DISCLAIMER: As I have not yet purchased Mcgonigal’s book, I have made this post just based on my general knowledge of gaming. I will purchase the text this week.
Up until now, there has undoubtedly been a focus on a casual scene as opposed to competitive. This is obviously because the money in an industry comes from the consumer base, and you always try to make a consumer base as wide as possible. As a result, the most popular games that represent the current industry (Call of Duty, Assassin’s Creed, Madden NFL series) have been designed for mass consumption in order to achieve said consumer base. When I say this, I particularly mean that the games are built to be easy and quickly rewarding. Currently, that is where all the money is. They get to crank out a new game in each series every year, and they will continue to sell like hotcakes.

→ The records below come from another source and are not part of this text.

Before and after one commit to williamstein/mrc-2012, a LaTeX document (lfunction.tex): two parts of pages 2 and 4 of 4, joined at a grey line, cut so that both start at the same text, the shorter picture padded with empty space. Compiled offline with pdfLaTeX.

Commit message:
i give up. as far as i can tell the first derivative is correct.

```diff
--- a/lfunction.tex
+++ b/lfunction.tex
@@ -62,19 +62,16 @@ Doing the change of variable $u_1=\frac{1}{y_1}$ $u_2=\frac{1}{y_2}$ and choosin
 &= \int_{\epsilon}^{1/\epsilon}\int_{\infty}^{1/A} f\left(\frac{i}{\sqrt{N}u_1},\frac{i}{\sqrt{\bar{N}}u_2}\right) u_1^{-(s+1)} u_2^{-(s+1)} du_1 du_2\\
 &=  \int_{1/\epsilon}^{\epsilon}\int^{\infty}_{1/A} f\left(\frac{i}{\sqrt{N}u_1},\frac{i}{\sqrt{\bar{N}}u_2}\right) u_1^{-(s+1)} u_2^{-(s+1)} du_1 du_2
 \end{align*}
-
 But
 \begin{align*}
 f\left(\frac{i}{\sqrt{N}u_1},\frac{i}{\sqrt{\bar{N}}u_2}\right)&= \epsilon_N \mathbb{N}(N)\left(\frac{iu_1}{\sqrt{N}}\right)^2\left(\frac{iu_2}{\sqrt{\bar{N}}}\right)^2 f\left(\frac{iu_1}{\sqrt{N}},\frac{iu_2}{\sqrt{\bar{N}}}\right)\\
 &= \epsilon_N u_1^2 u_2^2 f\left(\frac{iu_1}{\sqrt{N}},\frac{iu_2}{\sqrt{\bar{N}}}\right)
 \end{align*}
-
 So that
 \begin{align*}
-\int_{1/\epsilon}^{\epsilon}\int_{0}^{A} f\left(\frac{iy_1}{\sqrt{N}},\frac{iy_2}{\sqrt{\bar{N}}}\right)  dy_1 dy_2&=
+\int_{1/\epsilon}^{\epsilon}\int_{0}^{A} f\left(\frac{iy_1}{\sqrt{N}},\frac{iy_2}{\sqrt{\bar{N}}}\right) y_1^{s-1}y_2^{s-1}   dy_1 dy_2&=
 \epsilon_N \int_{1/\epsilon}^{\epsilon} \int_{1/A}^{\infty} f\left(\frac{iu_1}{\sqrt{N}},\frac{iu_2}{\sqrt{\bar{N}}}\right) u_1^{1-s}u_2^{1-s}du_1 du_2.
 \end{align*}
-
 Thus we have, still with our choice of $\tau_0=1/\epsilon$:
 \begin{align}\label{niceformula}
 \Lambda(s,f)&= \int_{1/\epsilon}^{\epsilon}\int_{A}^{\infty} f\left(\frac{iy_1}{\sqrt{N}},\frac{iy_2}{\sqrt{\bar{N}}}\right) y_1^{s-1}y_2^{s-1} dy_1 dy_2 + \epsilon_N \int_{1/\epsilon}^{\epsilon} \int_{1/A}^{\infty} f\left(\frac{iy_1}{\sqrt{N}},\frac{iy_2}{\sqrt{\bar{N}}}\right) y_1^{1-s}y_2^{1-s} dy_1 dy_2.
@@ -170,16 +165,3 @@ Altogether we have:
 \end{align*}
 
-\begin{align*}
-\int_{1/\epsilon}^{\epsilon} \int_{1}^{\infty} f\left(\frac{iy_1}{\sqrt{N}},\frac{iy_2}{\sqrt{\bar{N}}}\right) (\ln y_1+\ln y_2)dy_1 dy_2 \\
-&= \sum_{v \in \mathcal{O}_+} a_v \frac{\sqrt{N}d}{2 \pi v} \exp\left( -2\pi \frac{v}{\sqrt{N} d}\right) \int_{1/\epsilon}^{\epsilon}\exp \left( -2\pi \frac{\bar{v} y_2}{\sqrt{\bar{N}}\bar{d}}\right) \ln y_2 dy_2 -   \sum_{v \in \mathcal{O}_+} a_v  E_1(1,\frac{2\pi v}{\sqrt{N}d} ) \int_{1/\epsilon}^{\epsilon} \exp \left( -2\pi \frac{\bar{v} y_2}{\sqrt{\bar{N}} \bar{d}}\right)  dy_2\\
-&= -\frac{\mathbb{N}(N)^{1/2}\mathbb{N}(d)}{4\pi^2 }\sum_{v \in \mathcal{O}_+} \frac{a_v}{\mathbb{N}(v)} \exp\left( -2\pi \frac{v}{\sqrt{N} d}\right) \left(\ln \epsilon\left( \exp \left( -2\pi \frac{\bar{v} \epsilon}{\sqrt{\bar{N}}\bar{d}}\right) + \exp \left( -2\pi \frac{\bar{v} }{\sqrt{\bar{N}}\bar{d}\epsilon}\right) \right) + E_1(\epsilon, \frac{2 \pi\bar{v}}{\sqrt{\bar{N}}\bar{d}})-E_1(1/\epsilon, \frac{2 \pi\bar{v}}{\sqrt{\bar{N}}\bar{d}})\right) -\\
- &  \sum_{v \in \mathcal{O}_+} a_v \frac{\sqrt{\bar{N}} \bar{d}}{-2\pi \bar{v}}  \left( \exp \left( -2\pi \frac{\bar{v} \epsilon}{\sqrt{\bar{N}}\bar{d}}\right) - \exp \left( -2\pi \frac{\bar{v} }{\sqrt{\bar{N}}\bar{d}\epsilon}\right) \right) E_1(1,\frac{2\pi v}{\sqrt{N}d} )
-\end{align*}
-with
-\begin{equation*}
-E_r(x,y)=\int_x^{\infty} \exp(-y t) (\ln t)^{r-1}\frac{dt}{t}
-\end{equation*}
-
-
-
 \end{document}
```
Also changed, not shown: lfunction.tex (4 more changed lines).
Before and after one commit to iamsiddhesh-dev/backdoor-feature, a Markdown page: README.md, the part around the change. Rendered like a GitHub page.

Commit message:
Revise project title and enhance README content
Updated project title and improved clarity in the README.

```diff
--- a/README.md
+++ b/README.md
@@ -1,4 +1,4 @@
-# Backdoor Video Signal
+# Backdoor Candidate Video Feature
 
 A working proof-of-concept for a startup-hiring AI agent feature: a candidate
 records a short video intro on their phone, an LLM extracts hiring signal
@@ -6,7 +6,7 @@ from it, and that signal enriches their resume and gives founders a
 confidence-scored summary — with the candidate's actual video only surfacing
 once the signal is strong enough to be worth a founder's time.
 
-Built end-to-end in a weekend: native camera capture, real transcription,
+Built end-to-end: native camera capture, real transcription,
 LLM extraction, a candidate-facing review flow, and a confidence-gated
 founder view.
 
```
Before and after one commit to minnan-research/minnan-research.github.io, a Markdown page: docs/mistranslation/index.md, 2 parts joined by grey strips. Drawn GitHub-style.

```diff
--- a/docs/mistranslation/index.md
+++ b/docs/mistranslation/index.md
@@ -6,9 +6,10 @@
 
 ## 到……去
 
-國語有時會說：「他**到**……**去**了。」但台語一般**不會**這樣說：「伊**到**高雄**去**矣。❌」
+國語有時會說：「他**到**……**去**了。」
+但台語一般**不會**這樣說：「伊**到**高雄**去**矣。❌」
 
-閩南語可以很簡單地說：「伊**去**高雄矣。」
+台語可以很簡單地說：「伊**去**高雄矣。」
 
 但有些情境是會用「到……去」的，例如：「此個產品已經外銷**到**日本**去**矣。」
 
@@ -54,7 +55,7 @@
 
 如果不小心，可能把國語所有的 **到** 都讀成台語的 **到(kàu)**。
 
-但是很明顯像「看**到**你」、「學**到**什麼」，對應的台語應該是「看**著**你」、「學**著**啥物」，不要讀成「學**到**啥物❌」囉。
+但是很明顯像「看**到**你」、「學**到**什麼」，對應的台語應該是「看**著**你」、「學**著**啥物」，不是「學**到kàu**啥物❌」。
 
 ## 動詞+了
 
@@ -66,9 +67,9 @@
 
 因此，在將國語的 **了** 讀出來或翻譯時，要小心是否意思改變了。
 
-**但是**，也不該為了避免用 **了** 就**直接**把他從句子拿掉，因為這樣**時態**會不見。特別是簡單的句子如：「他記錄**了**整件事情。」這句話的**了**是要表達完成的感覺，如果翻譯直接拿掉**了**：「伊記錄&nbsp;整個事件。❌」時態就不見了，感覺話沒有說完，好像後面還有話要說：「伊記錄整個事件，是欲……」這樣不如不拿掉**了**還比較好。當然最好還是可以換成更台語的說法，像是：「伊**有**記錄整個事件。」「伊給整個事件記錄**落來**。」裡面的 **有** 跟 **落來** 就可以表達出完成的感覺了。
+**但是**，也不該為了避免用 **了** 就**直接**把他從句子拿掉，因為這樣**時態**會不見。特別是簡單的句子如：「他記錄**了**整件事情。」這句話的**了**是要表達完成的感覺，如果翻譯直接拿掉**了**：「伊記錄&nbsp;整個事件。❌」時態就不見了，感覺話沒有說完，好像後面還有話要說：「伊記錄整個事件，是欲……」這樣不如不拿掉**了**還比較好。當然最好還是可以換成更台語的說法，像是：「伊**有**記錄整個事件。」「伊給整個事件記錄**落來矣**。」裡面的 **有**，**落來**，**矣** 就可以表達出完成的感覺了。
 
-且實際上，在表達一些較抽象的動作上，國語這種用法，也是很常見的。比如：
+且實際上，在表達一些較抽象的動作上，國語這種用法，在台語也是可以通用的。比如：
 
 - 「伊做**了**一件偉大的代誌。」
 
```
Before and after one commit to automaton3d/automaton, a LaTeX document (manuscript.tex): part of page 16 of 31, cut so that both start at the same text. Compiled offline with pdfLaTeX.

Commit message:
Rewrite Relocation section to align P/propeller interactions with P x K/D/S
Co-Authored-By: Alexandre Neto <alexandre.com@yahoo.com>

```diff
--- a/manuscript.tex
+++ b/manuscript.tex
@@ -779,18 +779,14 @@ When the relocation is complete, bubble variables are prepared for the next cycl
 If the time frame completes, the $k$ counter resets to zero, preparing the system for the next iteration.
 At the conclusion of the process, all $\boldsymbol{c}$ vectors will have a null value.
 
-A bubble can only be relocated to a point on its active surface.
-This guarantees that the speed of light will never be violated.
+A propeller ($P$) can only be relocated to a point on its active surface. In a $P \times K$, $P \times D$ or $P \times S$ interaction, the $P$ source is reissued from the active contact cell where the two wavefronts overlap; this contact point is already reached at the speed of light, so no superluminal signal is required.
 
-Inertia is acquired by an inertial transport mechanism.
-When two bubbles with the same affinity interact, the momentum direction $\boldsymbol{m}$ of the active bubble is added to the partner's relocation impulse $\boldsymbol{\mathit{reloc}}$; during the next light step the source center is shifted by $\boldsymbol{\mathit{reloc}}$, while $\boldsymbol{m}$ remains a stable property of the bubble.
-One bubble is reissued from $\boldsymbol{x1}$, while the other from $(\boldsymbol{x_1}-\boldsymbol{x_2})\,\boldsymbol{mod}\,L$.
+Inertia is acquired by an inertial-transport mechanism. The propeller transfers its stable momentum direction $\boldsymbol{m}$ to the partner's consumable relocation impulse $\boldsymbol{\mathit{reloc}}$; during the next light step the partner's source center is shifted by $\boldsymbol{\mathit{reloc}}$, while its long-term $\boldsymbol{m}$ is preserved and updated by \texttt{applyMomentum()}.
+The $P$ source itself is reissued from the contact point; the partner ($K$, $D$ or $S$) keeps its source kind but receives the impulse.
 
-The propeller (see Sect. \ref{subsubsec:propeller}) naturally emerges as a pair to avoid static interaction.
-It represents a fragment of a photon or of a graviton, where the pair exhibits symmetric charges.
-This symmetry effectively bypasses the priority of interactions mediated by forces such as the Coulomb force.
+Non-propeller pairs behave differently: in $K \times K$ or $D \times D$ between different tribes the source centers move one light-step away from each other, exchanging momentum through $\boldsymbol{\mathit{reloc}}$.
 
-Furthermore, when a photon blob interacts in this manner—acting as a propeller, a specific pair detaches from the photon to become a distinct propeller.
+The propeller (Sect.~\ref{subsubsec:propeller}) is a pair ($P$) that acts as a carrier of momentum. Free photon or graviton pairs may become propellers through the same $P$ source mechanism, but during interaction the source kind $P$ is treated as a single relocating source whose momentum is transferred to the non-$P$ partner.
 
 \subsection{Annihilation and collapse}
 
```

However! I believe there is a new age on the horizon- where competitive games may in fact become the new focus. I base this on two particular instances, both of which have happened recently.
First of all, I would address Nintendo’s recent embrace of the competitive Smash Bros scene. After a history of conflict between Nintendo and this competitive scene, the company seems to have moved on, as they just announced they will be hosting a 16 person smash featuring the most famous competitive players- and they are hosting this tournament as a way to advertise their next game in the series. They have even changed the aspects of this newest addition to allow for a more competitive side (for example, the addition of the “For Glory!” mode, which only features one stage, and removes the more random elements for a more direct competition).
My second point is the League of Legends tournament hosted by the Staples Center in 2013. This event became famous for selling out tickets to spectators…. for a video game. This is interesting because if the spectator aspect of video games became more popular, then the money in the industry could move into spectator events, which revolve around competitive games.
Because of these two instances, I think it is possible that games in the future will need to move to a more competitive standard, in order to compete with other games that are more competitive.
Maybe, anyway. I would be pretty excited about this myself.